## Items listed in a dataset
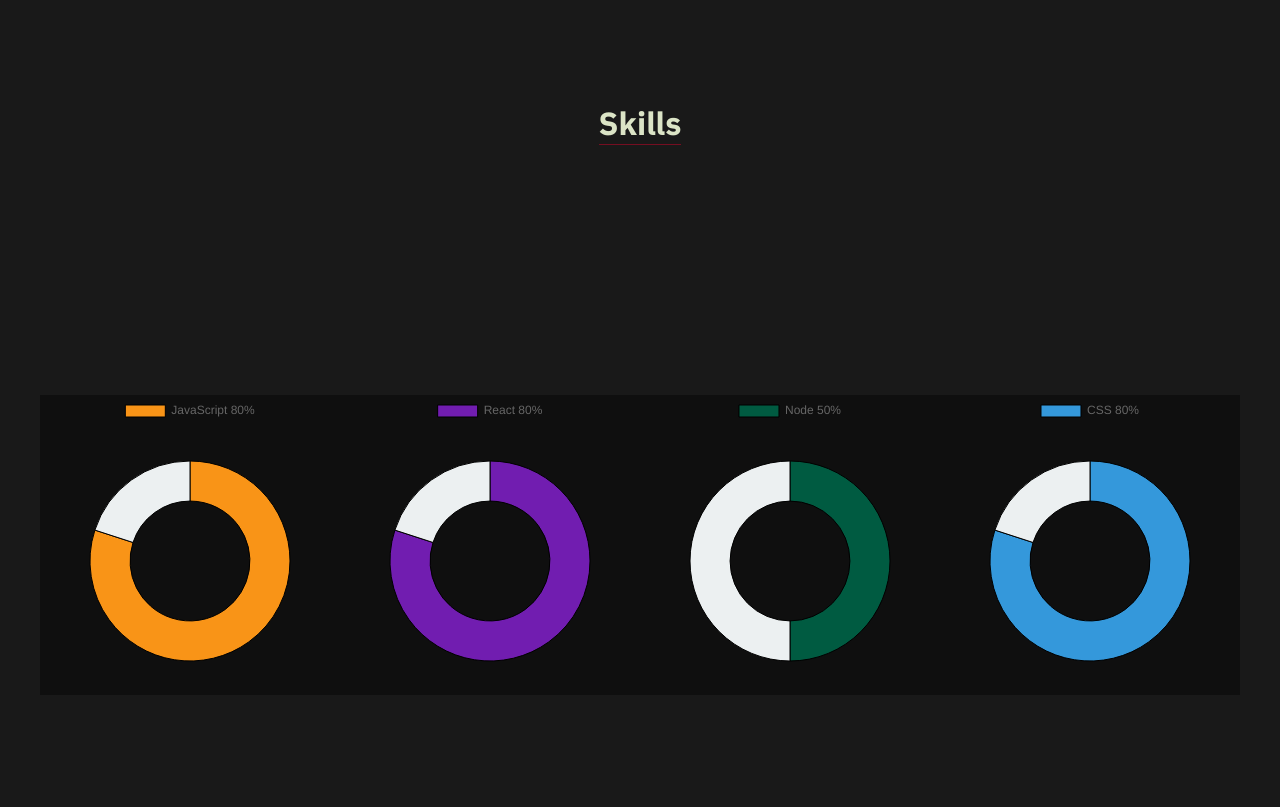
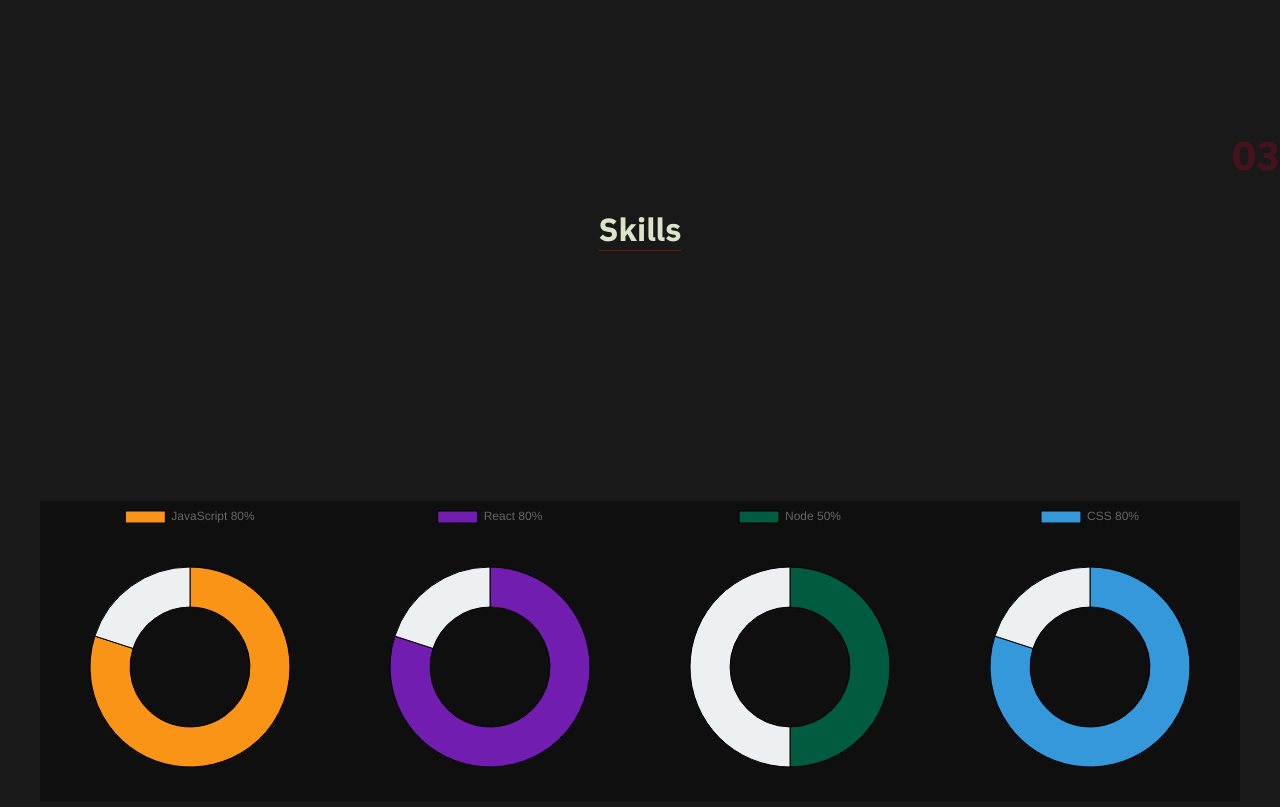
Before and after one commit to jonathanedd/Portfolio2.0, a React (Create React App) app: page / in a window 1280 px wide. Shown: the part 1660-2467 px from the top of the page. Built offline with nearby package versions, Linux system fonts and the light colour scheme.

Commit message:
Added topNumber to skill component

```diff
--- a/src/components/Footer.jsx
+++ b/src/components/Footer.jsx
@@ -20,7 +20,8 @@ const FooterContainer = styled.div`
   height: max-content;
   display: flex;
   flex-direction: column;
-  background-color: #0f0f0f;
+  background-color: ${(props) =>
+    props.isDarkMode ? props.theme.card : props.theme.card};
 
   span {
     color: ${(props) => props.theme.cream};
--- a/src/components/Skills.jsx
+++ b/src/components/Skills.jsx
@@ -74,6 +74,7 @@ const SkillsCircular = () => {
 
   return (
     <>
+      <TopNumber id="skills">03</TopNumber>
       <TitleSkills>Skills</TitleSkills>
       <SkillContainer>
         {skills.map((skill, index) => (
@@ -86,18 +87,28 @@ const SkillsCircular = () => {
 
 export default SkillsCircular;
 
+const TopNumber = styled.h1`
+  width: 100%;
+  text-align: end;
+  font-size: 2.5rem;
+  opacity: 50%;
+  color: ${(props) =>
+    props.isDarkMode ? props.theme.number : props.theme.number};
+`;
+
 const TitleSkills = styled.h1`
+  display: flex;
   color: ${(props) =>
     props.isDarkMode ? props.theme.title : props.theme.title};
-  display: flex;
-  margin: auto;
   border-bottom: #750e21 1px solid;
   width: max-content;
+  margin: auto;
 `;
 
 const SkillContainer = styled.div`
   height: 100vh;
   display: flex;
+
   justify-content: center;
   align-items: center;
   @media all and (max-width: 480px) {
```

## WHAT NEEDS TO BE DONE
Every entry above is to be set down exactly; the pictures are to be left out.

## ANSWER BELOW
Before and after one commit to jonathanedd/Portfolio2.0, a React (Create React App) app: page / in a window 1280 px wide. Shown: the part 1660-2467 px from the top of the page. Built offline with nearby package versions, Linux system fonts and the light colour scheme.

Commit message:
Added topNumber to skill component

```diff
--- a/src/components/Footer.jsx
+++ b/src/components/Footer.jsx
@@ -20,7 +20,8 @@ const FooterContainer = styled.div`
   height: max-content;
   display: flex;
   flex-direction: column;
-  background-color: #0f0f0f;
+  background-color: ${(props) =>
+    props.isDarkMode ? props.theme.card : props.theme.card};
 
   span {
     color: ${(props) => props.theme.cream};
--- a/src/components/Skills.jsx
+++ b/src/components/Skills.jsx
@@ -74,6 +74,7 @@ const SkillsCircular = () => {
 
   return (
     <>
+      <TopNumber id="skills">03</TopNumber>
       <TitleSkills>Skills</TitleSkills>
       <SkillContainer>
         {skills.map((skill, index) => (
@@ -86,18 +87,28 @@ const SkillsCircular = () => {
 
 export default SkillsCircular;
 
+const TopNumber = styled.h1`
+  width: 100%;
+  text-align: end;
+  font-size: 2.5rem;
+  opacity: 50%;
+  color: ${(props) =>
+    props.isDarkMode ? props.theme.number : props.theme.number};
+`;
+
 const TitleSkills = styled.h1`
+  display: flex;
   color: ${(props) =>
     props.isDarkMode ? props.theme.title : props.theme.title};
-  display: flex;
-  margin: auto;
   border-bottom: #750e21 1px solid;
   width: max-content;
+  margin: auto;
 `;
 
 const SkillContainer = styled.div`
   height: 100vh;
   display: flex;
+
   justify-content: center;
   align-items: center;
   @media all and (max-width: 480px) {
```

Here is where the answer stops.